- The director of the new golf movie Tommy's Honour talks Old Tom, Young Tom—and 007, his dad!
We're drinking coffee today—the cups give us away. It's a bit too early for Scotch.
I like to have a shot of Nespresso in the morning. Boom! And I'm off.
You're a Brit. I'm a little surprised you didn't choose tea.
I like tea in the afternoon. Coffee in the morning, tea in the afternoon and a nice red wine in the evening.
Let's talk Tommy's Honour, in theaters on April 14. The historical drama centers on the relationship between Old Tom Morris and his son, Young Tom. What made you want to direct it?
I read Tommy's Honour, by Kevin Cook. It's an extraordinary story of young Tommy Morris. But it's not only about golf. Golf is certainly the passion that drives these two men, but it's ostensibly a family drama and a love story.
You not only filmed onsite in Scotland, but you also re-created the R&A building and parts of the Old Course, correct?
We managed to find one of the only bits of land in Fife that hadn't been changed into a golf course. So we built half the R&A from the original plans, real size, and digitally created the other half. And we also created the 18th green and first tee and dug a ditch for the Swilcan Burn at the end.
What did you think of your actors' golf swings?
It was a very, very different time, and a different swing [was required]. Hickory-shafted clubs are really heavy, so they had very narrow swings. Peter Mullan, who plays Old Tom, and Jack Lowden, who plays Young Tommy, really practiced the authentic swing. Old Tom's swing was very tick-tock, straight-back, straight-through. And Tommy was sort of like a clock spring, coiled up and then unwinding. And [the actors] practiced over and over and over and created their own swings.
Did your golf-loving dad, Sean Connery, get you into the game?
He did, yeah. He gave me a 7-iron with the shaft cut down when I was quite young, and I used to smack that around.
Do you still get a chance to tee it up with him occasionally?
Dad lives on a golf course in the Bahamas, and I still play with him. About six weeks ago, he got a hole-in-one. I've never had a hole-in-one. This was his fifth! I mean, what? He still loves the game. And I think it's beautiful to see him out there still plugging away.
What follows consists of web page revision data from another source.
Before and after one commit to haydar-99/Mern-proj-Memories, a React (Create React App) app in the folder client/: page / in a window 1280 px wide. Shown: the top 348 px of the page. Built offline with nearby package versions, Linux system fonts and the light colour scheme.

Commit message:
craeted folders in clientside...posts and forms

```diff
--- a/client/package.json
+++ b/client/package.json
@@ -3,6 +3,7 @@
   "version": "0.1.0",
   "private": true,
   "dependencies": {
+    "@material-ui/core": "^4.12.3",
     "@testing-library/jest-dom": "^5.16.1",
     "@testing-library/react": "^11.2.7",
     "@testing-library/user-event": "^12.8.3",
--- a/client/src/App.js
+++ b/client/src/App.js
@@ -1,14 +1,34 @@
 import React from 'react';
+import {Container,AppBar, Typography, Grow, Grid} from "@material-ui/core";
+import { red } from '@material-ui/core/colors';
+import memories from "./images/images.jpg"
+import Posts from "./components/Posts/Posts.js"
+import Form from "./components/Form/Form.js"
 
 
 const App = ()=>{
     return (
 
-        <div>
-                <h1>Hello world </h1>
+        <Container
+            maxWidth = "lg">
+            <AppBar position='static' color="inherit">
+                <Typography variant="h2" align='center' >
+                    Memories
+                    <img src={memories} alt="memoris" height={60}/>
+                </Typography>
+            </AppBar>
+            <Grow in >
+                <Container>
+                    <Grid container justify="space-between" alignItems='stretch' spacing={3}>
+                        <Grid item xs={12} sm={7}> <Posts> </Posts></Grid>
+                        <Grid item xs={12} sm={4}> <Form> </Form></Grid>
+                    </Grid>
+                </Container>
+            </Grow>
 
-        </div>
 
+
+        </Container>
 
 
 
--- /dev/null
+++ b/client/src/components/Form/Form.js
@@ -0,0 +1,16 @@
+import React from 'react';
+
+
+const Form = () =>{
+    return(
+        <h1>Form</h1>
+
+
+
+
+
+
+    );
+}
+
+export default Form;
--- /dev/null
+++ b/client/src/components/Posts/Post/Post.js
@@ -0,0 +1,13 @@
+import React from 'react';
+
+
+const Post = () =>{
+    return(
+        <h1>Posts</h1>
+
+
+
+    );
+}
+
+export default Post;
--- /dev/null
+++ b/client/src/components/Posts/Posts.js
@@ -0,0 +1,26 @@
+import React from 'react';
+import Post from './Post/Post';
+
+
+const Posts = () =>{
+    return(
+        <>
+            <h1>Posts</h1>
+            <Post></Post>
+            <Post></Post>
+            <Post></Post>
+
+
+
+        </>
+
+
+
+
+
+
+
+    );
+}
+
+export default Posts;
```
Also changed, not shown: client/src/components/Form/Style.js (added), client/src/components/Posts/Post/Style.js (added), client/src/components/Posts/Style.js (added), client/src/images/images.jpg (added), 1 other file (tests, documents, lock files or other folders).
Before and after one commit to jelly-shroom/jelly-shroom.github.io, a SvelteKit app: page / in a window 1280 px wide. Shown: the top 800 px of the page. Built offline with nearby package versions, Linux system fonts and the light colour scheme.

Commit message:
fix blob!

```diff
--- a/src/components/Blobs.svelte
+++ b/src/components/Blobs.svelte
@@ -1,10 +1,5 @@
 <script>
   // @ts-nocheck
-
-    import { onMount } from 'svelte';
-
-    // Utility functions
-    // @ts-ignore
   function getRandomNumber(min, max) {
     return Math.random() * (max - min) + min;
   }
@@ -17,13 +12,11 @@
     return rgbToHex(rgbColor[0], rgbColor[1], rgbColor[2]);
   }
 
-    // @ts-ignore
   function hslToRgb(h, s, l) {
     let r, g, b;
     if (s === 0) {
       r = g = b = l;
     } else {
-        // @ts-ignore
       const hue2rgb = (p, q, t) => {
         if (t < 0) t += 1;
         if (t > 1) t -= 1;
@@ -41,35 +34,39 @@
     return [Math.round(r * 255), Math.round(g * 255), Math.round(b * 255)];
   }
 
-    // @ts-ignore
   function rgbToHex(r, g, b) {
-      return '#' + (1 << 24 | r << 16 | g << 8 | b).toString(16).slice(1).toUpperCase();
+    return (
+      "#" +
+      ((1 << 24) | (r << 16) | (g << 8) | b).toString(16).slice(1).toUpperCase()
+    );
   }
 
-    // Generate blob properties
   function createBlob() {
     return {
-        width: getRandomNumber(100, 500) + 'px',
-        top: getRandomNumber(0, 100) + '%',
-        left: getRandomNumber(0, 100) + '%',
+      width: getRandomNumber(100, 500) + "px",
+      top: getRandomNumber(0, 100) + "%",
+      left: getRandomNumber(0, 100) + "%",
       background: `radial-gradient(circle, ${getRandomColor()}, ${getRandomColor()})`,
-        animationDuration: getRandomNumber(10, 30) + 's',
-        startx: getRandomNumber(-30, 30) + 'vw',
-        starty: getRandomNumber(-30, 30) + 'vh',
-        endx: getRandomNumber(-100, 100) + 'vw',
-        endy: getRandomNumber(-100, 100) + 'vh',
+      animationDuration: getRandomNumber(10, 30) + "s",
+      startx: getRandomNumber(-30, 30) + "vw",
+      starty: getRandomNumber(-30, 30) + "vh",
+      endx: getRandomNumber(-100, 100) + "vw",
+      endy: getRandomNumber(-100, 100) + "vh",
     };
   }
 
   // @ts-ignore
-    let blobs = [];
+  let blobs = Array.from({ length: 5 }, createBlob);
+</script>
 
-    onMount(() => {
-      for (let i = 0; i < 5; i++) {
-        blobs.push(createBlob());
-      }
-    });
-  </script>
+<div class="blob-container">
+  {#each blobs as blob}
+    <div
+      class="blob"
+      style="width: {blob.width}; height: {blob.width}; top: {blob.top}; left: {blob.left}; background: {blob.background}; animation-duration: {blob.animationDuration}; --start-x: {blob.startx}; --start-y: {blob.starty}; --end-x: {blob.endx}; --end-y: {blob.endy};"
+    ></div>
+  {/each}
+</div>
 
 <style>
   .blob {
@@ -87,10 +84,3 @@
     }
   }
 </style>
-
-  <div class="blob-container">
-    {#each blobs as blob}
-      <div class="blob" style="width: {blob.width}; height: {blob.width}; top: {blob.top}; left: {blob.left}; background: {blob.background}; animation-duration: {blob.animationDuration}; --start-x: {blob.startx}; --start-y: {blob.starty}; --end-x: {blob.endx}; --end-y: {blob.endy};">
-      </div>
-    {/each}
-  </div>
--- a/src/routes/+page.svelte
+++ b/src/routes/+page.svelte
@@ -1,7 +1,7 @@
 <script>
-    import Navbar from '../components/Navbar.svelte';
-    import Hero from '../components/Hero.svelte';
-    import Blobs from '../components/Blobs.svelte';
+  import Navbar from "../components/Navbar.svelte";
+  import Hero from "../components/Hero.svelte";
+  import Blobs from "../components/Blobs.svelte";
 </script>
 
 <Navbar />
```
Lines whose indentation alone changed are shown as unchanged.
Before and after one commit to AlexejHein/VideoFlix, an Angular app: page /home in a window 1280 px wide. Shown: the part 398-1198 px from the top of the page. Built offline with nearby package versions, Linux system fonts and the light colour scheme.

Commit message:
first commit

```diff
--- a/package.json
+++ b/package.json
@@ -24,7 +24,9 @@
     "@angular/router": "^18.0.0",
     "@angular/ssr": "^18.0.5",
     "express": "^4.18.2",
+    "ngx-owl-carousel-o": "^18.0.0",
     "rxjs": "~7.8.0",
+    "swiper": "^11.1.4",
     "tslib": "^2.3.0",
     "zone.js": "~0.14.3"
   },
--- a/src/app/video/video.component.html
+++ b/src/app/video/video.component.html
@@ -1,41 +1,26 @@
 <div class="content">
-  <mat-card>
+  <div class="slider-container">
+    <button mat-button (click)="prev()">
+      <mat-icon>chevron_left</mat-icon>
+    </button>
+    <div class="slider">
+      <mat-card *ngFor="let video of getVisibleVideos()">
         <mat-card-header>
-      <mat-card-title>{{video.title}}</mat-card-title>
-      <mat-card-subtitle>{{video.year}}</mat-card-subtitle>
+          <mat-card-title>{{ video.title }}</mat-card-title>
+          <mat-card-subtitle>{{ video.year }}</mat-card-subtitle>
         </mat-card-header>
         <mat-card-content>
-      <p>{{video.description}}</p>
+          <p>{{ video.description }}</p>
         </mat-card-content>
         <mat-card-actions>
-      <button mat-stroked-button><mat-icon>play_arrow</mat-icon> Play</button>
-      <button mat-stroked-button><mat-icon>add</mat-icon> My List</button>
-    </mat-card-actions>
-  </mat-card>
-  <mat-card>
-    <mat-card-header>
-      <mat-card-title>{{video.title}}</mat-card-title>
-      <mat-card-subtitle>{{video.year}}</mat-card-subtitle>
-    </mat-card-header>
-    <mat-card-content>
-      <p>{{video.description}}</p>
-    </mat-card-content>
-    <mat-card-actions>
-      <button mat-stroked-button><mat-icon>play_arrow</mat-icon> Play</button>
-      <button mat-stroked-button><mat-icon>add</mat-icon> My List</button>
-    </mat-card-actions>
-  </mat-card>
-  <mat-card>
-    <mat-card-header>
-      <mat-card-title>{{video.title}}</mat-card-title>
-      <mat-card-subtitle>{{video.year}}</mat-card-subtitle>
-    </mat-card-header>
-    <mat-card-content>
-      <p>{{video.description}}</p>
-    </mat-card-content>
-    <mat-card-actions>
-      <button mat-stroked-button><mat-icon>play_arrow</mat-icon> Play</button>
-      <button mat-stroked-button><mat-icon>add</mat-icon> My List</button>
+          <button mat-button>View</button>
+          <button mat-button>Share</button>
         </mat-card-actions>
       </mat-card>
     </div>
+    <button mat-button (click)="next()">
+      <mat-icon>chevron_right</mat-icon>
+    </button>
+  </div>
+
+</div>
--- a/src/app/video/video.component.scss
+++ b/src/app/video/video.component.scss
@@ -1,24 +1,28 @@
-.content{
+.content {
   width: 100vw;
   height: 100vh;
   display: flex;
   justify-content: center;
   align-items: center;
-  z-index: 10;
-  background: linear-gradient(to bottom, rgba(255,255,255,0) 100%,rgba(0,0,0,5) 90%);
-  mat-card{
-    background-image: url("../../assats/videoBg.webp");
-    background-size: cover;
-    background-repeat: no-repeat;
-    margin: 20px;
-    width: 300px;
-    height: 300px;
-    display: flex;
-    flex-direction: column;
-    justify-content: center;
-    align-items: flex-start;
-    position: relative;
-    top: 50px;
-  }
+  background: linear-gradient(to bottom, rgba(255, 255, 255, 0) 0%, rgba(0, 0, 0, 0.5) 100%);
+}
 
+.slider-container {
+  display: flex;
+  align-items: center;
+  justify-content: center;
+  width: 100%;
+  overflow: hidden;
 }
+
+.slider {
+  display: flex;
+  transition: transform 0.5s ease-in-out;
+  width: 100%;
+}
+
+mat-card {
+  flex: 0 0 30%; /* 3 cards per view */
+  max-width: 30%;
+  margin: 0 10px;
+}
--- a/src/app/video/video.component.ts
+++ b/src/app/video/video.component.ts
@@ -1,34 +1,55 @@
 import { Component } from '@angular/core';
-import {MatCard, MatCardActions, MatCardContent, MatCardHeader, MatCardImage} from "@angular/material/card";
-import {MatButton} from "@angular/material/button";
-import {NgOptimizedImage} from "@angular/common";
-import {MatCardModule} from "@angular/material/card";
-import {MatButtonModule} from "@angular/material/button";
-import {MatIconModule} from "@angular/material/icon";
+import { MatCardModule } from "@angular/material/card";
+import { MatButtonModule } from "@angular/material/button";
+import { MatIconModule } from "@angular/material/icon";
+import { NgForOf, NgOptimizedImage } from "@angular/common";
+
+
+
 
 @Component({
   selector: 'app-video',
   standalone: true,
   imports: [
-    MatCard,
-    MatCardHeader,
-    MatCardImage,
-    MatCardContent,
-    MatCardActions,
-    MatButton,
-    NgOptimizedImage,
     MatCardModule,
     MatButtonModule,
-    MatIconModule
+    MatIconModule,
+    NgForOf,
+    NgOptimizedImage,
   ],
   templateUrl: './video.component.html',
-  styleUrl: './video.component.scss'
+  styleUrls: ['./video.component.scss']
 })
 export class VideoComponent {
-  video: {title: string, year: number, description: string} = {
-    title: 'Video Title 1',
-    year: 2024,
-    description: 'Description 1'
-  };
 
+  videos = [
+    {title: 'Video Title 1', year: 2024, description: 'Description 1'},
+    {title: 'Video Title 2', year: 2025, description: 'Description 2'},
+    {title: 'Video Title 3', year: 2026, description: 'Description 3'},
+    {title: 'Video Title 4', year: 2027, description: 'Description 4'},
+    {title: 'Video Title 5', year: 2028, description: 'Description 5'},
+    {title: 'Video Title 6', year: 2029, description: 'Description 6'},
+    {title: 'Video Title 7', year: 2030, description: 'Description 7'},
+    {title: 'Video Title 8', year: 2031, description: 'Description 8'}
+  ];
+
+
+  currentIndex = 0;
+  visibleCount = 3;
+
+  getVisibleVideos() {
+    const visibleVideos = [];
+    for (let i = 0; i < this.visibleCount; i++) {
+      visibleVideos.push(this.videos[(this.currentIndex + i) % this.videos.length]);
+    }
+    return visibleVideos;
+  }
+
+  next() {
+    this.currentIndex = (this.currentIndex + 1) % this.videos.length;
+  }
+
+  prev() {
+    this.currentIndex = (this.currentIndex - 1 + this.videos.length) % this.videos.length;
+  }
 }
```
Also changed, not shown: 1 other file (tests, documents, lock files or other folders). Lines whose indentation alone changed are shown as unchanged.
An ace at age 86? That's amazing. Any other memories stand out about your famous father?
He used to do an annual pro-celebrity event in Scotland, alternating between Turnberry and Gleneagles. It was magical just to walk the course with friends, family. It's something that I hopefully brought to the movie. The film has this wonderful relationship between the father and son, and that had a deep emotional impact for me because I feel as though [the golf course] is a place where I've learned to know my dad.